One of the principles of Sonicism is:
“A Waveform in one medium holds meaning in second”
A wave is the movement of energy through a medium. We are most familiar with 'sound', which is the motion of energy as waves in air. A wave can be analyzed mathematically through a process called Fourier analysis. Those results can be visually represented in a spectrum. A spectrum is an analytical artifact, a visual representation of the results of Fourier analysis. It is also a tool that allows for intuitive reckoning with the structure of the wave.
This is a spectral analysis taken from a fragment of whale song.
I use Sonic Visualiser, because it is awesome and because it is free. I remember seeing pitch analysis of whale song as an undergrad in a music theory lecture. Later reading of Robert Cogan showed how spectral analysis could be used for musical thinking.
The Y-axis of a spectrum (whether music or any other wave) represents frequency - think of it as the keys on a piano, with 'up' being 'higher'. The width of these buckets is an important consideration. On a piano, each key represents a half step. There are obviously an infinite degree of smaller steps in between each recognized pitch, and the same is true of the frequency buckets used for Fourier analysis.

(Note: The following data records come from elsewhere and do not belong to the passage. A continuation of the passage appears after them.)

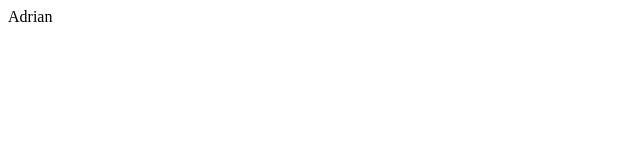
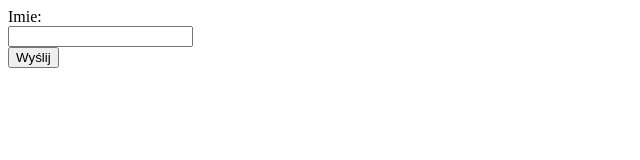
Before and after one commit to adriankotiv/php1.github.io, a plain HTML site: page index.html in a window 1280 px wide. Shown: the whole page, without its empty margins (0-640 px from the left). Drawn offline with Linux system fonts and the light colour scheme.

Commit message:
Update index.html

```diff
--- a/index.html
+++ b/index.html
@@ -1 +1,33 @@
-<p> Adrian </p>
+<!DOCTYPE HTML PUBLIC "-//W3C//DTD HTML 4.01//EN"
+
+  "http://www.w3.org/TR/html4/strict.dtd">
+
+<html lang="pl">
+
+<head>
+
+  <meta http-equiv="Content-Type" content="text/html; charset=utf-8">
+
+  <title>Formularz</title>
+
+</head>
+
+<body>
+
+  <form action="cw2.php" method="Post">
+
+  <div>
+
+  Imie:<br />
+
+  <input name="imie" value="" /><br />
+
+  <input type="submit" value="Wyślij" name="submit" />
+
+  </div>
+
+  </form>
+
+</body>
+
+</html>
```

[Now is not the time to get in to details about the well-tempered systems, plural, used on the piano over the past 4 centuries. Suffice to say that the above statement referring to equal half steps is incorrect by ommission. ]
So we define the granularity of the frequencies that will be represented in the analysis. A standard default is 1026 across the audible spectrum, roughly considered 20 - 20,000 hz. That math is beyond me, but it means that some equal distribution of frequency is assumed.

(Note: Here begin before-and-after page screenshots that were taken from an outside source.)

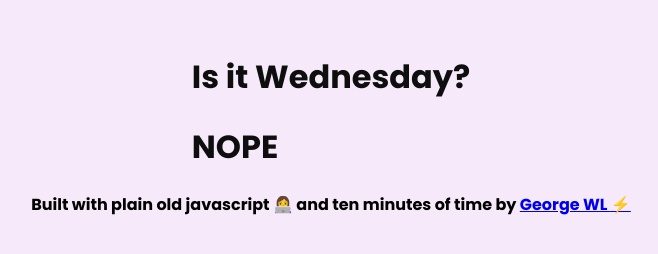
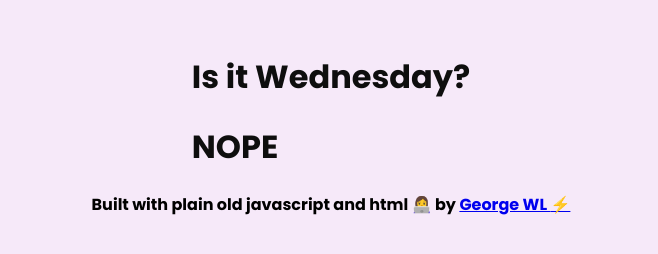
Before and after one commit to GeorgeWL/wednesday, a plain HTML site: page index.html in a window 1280 px wide. Shown: the whole page, without its empty margins (309-967 px from the left). Drawn offline with Linux system fonts and the light colour scheme.

Commit message:
Update index.html

```diff
--- a/index.html
+++ b/index.html
@@ -35,11 +35,11 @@
       ></iframe>
     </main>
     <footer>
-          Built with plain old javascript
+          Built with plain old javascript and html
           <span role="img" aria-label="coder emoji">
             👩‍💻
           </span>
-          and ten minutes of time by
+          by
           <a
             href="https://georgewl.dev"
             target="_blank"
```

The X-axis represents time. Just as we broke down the frequency range into buckets, so we break time into discrete windows. Each window of time captures the frequencies present in each bucket at that instant. From this information, our analytical tool paints a pretty picture.
Fourier analysis is based on the insight that a complex wave can be represented as the sum of many sine waves. A complex form is revealed as a series of discrete waves, each represented at a particular frequency. The width of the Y-axis frequency buckets in the spectrum determines how precise we can be in isolating each discrete wave. If those waves were added back together, the peaks and troughs would enhance or cancel each other, and the original complex waveform would be re-calculated.
Fourier analysis assumes that the wave is unchanging after the first period. Music obviously *does* change over time, as do most complex wave patterns. Fast Fourier Transform (FFT) performs Fourier analysis on each window of time, and then sequences those slices of time together.
The results of Fourier analysis can be reversed to generate the original sound. They can also be manipulated before engineering the sound. Visual forms can be constructed to create new waveforms.This is a particularly rich source of compositional inspiration.
Back to Sonicism. It matters not if the wave under analysis is taken from sound (energy vibrating in air) , from ocean (energy vibrating in water) from the sun (energy vibrating in the electromagnetic spectrum). If the wave can be represented mathematically, it can be engineered in any other medium.
When NASA releases ‘The Sounds of Jupiter”, we should not imagine a giant booming noise emanating across the solar system. Well, we should imagine that, because that would be cool. But what has really happened is a representation of the electromagnetic wave as a sound wave. This process, moving waves across medium, is called Transduction.
There’s a bit of coinage going on there, I use the term very loosely. A very familiar transducer is the mechanism in the human ear that takes energy waves in air and reforms them as electrical impulses in the human brain. The HiFi speaker does the same thing, taking electrical impulses from the piezo mechanism on the LP needle and groove, transferring them into vibrations on the speaker cone which then activate energy in the air.
If we were to take the direct values of the electromagnetism of the sun and represent directly as sound, it would be outside the audible spectrum. The values need to be mathematically modeled so that they appear within the desired range of the target medium. This process, we call Transposition ( a solid musical term). The maths are complex because an octave is exponential not linear: always twice the frequency. So 800 is an octave above 400 (difference of 400). 8000 is an octave above 4000 (difference of 4000).
And the octave is a relationship worth preserving in any medium.
Transduction and Transposition gives the artist a powerful set of concepts and tools. I write ‘music’ that is ultimately intended for electromagnetic ‘performance’. It is not ‘heard’. It is not really experienced . The musical forms exist only within the electromagnetic spectrum. (See notes on Voices of the Noosphere, for radio telescope and didgeridoo as well as Keynote Address on Music as Cultural Dialogue, which I presented at UNESCO in 2010
What if we create waveforms that would be 'played' within the Earth, a controlled seismic event? Or establish and control standing waves on the surface of a lake - like an enormous chinese water bowl. Light patterns that are the direct corrollary to a piece of music - not just a laser show, but the actual transposition of sound to light? The process is like some geomantic matrix, rich in the capability to psychogeographically manipulate the environment/noosphere.
I imagine this is how we will identify ET culture. Their ‘instruments’ will be galactic, manipulation of gravity waves, structures of electromagnetism, formulation of time.